A solid-state light bulb that uses half the electricity of conventional bulbs would cut lighting-related energy consumption in half, right?

"The worldwide amount of electricity consumed by lighting would decrease by more than 50 percent," the Sandia Labs researcher and his colleagues wrote, "and total worldwide consumption of electricity would decrease by more than 10 percent."

A decade later, Tsao's thinking has evolved.

In a new paper, a team led by Tsao has drawn international attention by arguing that, instead of leading to reduced energy consumption, super-efficient bulbs may instead lead to people simply using more light.
What is this?  Advances in efficiency might presage greater energy consumption?!

That is right.  Fleck explains:
To understand why, take a trip to the villages in rural Costa Rica where Michael Fark has been working.

Fark heads a Canadian nonprofit called Lighting Up The World, which has been trying to get the super-efficient light bulbs developed by people like Tsao into the hands of the people who need them most.
There, one- or two-room clay brick houses are usually lit by candles or kerosene lamps.
It is lousy light by our standards, barely enough for the young Costa Ricans to do evening schoolwork after a day of helping in the fields.

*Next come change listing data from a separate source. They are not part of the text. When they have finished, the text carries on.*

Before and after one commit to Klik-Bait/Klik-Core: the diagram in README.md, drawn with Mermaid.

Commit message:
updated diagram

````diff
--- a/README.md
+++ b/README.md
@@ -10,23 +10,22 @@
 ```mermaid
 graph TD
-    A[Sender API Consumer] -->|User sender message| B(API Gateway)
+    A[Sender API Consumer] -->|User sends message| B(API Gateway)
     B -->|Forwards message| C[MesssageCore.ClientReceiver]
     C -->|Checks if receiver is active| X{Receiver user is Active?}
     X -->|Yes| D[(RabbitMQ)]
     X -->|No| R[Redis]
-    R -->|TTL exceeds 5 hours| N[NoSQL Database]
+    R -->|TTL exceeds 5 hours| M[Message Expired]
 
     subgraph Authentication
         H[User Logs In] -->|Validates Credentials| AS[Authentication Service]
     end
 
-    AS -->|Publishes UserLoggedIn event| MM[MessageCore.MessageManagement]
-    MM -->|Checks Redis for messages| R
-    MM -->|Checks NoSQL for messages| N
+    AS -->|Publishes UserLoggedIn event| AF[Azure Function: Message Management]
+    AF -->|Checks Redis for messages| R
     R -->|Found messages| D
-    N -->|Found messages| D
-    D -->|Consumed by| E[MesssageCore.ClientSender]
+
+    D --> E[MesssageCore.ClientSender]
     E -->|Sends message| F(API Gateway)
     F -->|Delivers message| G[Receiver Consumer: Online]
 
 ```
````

But that light, dim as it may be, is so precious that families spend up to 30 percent of their cash flow on candles or kerosene for a few hours of light per day, according to Fark.
Give the Costa Rican farm families a more efficient way to light their homes, as Fark's organization is doing, and they will choose to consume more light, not less energy.
Multiply their predicament by some 2 billion people in poverty around the world, and you enter the counterintuitive world of "the Jevons paradox."
Here is how I described Jevons Paradox one year ago:
The paradox was described in 1865 by William Stanley Jevons as follows:
It is wholly a confusion of ideas to suppose that the economical use of fuel is equivalent to a diminished consumption. The very contrary is the truth.
As a rule, new modes of economy will lead to an increase of consumption according to a principle recognised in many parallel instances. . .

Now the same principles apply, with even greater force and distinctness, to the use of such a general agent as coal. It is the very economy of its use which leads to its extensive consumption. It has been so in the past, and it will be so in the future. Nor is it difficult to see how this paradox arises. . .

And if economy in the past has been the main source of our progress and growing consumption of coal, the same effect will follow from the same cause in the future. Economy multiplies the value and efficiency of our chief material; it indefinitely increases our wealth and means of subsistence, and leads to an extension of our population, works, and commerce, which is gratifying in the present, but must lead to an earlier end. Economical inventions are what I should look forward to as likely to continue our rate of increasing consumption.
Some people have suggested that Jevons Paradox means that efforts to become more efficient are misguided. Others, seeing such arguments being made have tried to claim that Jevons Paradox actually does not exist. Both lines of argument are badly misguided.

Jevons Paradox is very real. It tells us that increasing efficiency is necessary if we are to met energy needs, because those energy needs will continue to grow even in the face of rapid growth in efficiency. Thus, the practical consequences of the paradox are that we need to become more efficient and we need more energy, all at once. How efficient we can become will of course influence the amount of energy that we need, so improving efficiency is a worthy goal. But no one should imagine that efficiency gains alone can eliminate the need for more energy -- they can't and they won't. Policy needs to be able to focus on advancing efficiencies and creating ever greater sources of energy.